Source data
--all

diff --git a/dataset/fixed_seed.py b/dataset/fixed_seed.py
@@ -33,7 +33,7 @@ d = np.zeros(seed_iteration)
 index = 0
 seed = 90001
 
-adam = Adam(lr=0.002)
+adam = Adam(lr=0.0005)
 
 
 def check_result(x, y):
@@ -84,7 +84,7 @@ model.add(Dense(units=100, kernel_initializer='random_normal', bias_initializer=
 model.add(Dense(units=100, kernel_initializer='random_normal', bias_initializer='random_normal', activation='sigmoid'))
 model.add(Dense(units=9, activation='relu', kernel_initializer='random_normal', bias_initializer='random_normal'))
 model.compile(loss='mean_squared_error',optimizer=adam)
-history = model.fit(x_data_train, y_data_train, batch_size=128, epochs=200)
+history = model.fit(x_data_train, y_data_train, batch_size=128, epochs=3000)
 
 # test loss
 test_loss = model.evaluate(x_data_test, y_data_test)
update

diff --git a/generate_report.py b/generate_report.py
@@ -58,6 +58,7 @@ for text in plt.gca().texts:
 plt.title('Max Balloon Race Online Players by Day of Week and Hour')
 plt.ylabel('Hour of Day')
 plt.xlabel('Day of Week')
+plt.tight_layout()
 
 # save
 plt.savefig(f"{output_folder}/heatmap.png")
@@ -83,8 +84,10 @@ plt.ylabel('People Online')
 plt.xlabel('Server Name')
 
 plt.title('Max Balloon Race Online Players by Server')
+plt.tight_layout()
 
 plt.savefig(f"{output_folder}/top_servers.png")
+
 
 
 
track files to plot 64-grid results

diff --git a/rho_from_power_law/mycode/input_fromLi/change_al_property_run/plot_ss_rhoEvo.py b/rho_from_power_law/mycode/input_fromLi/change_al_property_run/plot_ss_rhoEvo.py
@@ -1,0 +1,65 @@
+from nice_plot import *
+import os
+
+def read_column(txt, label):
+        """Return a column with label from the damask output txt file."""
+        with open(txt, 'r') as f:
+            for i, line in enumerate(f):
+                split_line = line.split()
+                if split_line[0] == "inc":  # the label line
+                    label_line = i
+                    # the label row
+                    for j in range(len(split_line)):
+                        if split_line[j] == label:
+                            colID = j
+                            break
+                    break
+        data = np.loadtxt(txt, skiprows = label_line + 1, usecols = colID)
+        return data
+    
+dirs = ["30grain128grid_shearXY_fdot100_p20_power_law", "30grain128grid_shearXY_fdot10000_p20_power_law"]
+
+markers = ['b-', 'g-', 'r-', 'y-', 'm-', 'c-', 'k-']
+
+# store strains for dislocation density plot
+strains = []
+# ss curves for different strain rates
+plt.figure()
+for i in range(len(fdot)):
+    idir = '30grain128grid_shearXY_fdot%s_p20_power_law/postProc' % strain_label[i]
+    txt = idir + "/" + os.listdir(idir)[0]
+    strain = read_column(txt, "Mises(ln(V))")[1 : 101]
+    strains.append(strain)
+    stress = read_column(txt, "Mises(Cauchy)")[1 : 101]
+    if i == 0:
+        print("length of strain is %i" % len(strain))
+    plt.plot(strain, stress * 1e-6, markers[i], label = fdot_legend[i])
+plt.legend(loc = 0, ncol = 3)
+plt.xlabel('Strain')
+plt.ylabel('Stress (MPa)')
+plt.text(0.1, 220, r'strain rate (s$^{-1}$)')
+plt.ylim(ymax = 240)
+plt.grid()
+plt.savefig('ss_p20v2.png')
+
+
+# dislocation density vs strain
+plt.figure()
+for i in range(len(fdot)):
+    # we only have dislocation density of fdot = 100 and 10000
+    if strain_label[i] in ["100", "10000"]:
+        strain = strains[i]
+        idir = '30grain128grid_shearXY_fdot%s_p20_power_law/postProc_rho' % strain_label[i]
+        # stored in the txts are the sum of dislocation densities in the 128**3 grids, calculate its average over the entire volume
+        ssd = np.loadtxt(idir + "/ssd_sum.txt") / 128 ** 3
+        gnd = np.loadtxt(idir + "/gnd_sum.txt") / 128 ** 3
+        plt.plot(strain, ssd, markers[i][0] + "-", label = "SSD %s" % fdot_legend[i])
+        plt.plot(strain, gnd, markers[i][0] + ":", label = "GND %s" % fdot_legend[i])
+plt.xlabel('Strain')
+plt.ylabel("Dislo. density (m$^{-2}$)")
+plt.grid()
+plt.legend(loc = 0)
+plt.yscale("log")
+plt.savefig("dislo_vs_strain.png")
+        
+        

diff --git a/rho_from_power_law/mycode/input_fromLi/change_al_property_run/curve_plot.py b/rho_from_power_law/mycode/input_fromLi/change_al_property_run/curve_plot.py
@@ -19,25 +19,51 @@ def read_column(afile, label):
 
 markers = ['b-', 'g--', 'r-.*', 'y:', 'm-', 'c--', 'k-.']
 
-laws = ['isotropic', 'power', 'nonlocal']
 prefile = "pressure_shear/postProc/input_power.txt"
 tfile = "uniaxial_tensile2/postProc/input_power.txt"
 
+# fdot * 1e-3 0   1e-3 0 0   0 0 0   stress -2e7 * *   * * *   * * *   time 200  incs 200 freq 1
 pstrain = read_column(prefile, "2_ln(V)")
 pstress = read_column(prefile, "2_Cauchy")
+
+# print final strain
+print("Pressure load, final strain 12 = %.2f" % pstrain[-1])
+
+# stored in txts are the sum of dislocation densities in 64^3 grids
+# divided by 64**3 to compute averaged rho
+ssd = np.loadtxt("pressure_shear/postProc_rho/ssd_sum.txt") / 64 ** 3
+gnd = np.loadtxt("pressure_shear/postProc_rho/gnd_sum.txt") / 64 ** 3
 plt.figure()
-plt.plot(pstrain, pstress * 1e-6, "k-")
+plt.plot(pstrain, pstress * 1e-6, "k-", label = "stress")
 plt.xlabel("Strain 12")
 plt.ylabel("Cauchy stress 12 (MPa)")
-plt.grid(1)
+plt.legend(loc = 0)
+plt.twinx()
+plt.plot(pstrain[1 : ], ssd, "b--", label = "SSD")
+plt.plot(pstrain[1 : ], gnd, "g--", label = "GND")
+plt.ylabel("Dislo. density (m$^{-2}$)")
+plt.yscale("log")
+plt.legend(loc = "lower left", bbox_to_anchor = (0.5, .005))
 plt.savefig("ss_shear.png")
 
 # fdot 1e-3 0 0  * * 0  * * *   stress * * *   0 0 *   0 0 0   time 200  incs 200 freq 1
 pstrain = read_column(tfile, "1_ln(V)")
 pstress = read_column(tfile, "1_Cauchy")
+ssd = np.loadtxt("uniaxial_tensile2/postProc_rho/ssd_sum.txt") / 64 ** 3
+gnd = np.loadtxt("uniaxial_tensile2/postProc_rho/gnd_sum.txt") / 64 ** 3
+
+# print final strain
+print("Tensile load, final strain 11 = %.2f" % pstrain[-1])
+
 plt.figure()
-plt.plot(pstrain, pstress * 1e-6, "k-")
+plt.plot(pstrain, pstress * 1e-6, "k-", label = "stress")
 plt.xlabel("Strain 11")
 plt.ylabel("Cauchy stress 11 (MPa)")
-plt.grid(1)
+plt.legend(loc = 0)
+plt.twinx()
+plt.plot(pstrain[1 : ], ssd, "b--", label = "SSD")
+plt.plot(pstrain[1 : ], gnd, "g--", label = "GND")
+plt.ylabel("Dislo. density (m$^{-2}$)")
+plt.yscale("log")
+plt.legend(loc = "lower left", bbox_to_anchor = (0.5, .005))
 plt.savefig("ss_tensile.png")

*REQUIREMENT*
The answer should be a single number: the count of lines in the data that include the string "strains".

*EXERCISE OUTPUT*
4